LONDON — Archeologists digging around the site of a future hotel complex in the City of London have made a rare discovery: a Roman statue of an eagle swallowing a snake.
In perfect condition, the bust-sized funerary sculpture was found last month by Museum of London archeologists on the final day of excavations before the site could be built on. The limestone eagle is believed to have been made in the Cotswolds, England, in the late 1st or early 2nd century A.D.
"This really sits among the finest pieces of Romano-British sculpture," said Michael Marshall, finds specialist at the Museum of London Archeology, as he presented the 1,900-year-old bird to reporters inside a cavernous storeroom.
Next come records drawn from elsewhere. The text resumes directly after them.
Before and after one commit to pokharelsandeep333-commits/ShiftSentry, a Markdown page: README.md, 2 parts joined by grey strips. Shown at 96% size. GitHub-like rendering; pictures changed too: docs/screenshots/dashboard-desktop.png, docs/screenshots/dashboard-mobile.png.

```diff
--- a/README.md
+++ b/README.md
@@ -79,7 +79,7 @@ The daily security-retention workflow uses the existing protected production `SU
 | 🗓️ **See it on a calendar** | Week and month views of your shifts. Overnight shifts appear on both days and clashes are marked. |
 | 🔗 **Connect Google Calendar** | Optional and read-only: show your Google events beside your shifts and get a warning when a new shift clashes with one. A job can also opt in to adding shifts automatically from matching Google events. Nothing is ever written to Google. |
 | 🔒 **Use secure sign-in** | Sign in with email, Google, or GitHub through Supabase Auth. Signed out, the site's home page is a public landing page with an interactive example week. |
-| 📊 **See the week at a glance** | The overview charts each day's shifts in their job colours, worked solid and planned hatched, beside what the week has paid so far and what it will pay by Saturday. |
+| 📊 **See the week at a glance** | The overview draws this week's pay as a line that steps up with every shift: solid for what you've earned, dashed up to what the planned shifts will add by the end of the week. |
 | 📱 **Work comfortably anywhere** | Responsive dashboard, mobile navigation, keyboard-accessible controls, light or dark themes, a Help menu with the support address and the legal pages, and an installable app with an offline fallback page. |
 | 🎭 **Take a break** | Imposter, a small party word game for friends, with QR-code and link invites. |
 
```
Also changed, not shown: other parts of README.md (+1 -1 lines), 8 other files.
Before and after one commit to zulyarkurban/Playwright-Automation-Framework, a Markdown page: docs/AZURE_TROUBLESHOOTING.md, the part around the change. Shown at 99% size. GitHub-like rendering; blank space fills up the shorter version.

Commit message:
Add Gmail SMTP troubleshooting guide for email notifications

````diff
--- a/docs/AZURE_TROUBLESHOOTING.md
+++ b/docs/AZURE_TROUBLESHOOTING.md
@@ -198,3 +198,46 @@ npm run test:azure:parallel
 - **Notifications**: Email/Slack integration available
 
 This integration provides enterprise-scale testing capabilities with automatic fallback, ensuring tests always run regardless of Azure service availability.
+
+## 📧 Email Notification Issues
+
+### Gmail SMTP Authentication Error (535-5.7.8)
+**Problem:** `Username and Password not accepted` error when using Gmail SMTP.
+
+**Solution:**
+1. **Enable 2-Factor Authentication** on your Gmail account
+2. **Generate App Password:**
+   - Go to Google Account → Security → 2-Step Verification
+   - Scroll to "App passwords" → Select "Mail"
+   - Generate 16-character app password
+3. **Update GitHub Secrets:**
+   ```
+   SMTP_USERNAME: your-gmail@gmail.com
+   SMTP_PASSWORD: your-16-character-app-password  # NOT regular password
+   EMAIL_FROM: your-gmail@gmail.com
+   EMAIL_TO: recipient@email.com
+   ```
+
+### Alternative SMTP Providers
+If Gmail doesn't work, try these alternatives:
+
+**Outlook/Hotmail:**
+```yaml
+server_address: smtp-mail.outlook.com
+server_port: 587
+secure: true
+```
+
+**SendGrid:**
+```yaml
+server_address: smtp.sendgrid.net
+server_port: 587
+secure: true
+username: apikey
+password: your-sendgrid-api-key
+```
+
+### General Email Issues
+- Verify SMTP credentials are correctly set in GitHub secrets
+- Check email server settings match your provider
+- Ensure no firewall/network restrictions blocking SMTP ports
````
"There are other pieces of comparable quality, but nothing really above it that was made in this country," he said.
MOLA Project Officer Simon Davis, who oversaw the dig, said the eagle was discovered 3 meters (9.8 feet) below ground level in Aldgate, on the edges of a Roman cemetery, by two archeologists who were excavating the site of a known ditch.
"It was a Friday afternoon, when we were just finishing up," said Davis. "We do commonly find pieces of stone in the ground — archeological masonry and different pieces of stonework — which we always check to see if we need to record, keep or discard them.
"When this piece of stone was found originally, the guys set about cleaning it to assess its importance," he said. "When they started to uncover the feathers and the shoulders of the animal itself, they thought at the time: maybe it's an angel, maybe it's a cherub.
"As they cleaned further and further, they found the neck, the feathers and the beak," said Davis. "They realized that it was an eagle."